> TASK OBJECTIVE
Would you please return every line from the listing that contains the word "private"?

☆ ☆ ☆

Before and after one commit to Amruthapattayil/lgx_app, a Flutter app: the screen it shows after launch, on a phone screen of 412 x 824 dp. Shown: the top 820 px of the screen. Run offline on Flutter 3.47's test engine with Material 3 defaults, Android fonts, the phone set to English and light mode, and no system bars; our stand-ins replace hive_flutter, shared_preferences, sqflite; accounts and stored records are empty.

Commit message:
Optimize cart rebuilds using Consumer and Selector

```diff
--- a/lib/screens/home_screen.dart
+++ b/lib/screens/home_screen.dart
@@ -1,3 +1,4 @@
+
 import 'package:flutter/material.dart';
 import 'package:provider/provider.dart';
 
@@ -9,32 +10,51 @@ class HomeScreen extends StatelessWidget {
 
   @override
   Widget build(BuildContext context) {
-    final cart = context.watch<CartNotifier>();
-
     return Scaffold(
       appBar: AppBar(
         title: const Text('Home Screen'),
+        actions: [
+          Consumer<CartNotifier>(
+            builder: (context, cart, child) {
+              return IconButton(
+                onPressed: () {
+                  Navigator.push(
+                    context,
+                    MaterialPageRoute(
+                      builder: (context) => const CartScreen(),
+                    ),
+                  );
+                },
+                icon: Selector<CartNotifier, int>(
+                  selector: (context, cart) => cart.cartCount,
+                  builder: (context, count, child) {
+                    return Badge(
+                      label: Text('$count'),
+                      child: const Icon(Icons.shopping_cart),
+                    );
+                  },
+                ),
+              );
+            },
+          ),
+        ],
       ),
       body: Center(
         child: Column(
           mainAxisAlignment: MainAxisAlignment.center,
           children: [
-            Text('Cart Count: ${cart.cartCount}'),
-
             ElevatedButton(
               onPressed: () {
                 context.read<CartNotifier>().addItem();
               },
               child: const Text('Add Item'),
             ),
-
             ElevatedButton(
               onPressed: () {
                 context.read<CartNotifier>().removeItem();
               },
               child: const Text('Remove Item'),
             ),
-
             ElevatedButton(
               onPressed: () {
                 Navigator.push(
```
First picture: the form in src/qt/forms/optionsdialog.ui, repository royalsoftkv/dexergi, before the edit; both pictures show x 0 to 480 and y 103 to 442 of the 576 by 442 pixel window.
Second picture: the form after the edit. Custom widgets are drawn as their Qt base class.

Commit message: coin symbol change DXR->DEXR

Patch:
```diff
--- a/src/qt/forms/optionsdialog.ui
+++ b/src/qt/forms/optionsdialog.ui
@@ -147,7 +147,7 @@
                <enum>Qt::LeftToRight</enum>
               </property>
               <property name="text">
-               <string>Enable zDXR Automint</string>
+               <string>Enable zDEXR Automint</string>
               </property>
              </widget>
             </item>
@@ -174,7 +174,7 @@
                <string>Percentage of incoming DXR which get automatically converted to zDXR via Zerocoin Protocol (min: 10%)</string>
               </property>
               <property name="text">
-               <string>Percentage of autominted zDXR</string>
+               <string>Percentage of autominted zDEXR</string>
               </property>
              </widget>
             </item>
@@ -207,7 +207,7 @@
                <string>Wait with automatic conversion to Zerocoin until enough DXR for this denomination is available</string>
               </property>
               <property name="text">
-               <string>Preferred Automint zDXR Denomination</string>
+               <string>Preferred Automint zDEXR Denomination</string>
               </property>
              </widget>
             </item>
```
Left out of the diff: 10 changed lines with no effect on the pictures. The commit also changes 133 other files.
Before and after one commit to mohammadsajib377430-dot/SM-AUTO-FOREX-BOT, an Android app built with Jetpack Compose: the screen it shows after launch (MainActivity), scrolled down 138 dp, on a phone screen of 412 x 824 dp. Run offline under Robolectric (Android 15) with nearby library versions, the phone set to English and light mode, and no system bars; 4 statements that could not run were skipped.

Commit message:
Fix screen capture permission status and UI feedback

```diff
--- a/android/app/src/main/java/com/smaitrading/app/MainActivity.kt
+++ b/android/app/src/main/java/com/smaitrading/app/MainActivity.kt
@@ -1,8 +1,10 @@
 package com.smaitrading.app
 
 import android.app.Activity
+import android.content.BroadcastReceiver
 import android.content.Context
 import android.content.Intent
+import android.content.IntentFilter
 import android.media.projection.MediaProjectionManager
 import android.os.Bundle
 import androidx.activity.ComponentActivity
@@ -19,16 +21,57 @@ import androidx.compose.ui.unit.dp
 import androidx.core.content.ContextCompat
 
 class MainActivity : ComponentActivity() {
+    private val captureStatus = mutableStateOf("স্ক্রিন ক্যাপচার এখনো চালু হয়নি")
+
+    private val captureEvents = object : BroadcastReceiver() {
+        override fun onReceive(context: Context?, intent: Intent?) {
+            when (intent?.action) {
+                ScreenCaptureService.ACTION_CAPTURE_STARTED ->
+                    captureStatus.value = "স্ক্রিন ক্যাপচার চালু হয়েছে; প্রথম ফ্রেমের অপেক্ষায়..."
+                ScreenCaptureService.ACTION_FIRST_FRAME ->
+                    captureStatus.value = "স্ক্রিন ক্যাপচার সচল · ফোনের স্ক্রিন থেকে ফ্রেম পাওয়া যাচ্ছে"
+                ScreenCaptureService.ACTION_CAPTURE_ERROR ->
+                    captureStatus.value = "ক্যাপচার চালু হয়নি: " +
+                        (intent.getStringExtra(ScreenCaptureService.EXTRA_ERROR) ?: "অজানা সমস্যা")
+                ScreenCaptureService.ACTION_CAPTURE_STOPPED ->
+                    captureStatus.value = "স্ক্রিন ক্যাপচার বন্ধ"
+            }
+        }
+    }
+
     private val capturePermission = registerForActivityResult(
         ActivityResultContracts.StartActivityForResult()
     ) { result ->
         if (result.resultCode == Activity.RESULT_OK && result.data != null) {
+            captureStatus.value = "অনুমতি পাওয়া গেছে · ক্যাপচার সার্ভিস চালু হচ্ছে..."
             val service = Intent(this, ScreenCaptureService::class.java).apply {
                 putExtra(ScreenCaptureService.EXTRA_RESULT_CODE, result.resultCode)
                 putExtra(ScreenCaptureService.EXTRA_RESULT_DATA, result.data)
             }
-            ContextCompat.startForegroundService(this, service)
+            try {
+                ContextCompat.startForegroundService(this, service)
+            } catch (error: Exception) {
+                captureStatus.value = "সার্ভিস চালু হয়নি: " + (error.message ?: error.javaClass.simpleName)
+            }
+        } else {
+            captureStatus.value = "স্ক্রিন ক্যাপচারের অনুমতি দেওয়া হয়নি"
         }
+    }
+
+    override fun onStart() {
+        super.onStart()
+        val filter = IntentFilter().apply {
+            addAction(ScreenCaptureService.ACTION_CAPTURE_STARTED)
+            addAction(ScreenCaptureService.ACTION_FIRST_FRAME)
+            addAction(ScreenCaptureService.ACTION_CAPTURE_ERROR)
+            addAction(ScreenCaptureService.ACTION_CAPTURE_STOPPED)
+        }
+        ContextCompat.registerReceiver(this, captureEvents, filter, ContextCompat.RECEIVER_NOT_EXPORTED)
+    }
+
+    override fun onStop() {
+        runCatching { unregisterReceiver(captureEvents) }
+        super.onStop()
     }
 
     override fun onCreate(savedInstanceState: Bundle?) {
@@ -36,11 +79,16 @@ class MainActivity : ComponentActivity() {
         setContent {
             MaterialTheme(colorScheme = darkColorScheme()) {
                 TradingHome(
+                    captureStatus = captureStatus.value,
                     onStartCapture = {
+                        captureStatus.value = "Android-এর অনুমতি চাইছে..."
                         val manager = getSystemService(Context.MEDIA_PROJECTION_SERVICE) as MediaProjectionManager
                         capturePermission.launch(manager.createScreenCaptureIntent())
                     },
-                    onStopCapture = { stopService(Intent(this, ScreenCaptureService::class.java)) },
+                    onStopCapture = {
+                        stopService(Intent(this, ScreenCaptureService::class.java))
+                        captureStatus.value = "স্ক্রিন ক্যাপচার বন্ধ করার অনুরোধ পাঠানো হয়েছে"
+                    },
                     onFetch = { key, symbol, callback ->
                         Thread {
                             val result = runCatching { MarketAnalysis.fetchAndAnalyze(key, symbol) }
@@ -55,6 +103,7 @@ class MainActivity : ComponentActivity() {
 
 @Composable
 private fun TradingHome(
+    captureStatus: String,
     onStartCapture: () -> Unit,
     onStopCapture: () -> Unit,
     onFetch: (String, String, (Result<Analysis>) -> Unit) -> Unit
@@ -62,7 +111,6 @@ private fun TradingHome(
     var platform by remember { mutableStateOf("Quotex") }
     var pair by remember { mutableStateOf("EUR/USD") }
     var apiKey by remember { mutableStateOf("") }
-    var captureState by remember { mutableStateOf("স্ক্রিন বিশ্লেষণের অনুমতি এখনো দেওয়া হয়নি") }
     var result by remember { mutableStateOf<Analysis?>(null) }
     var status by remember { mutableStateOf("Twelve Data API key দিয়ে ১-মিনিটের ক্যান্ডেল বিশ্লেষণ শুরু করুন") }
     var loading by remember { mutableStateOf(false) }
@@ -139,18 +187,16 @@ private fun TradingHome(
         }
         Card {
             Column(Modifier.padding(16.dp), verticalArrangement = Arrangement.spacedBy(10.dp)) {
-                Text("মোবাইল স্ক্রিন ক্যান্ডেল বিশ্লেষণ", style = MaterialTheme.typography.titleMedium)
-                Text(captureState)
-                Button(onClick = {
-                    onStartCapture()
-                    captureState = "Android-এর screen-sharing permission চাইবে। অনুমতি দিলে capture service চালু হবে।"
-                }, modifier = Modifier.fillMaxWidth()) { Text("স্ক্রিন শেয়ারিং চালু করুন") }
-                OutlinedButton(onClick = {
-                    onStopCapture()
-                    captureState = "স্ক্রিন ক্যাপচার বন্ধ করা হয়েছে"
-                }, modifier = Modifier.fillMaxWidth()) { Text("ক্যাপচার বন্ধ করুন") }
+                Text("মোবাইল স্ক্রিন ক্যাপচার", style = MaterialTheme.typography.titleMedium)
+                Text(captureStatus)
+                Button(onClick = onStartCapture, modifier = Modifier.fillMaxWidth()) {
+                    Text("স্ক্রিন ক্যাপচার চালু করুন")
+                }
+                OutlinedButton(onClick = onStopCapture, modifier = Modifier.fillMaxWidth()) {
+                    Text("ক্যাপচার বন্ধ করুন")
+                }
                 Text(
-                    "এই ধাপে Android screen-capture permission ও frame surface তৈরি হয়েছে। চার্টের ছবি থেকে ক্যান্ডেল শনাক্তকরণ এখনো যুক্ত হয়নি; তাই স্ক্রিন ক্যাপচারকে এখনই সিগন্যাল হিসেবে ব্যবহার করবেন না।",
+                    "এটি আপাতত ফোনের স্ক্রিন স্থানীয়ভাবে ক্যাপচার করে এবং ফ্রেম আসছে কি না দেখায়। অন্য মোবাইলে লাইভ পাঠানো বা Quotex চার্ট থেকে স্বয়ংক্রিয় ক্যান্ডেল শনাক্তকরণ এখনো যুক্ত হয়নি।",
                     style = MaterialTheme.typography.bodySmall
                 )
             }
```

☆ ☆ ☆

> EXPECTED ANSWER
+    private val captureStatus = mutableStateOf("স্ক্রিন ক্যাপচার এখনো চালু হয়নি")
+    private val captureEvents = object : BroadcastReceiver() {
     private val capturePermission = registerForActivityResult(
 private fun TradingHome(
@@ -62,7 +111,6 @@ private fun TradingHome(
@@ -139,18 +187,16 @@ private fun TradingHome(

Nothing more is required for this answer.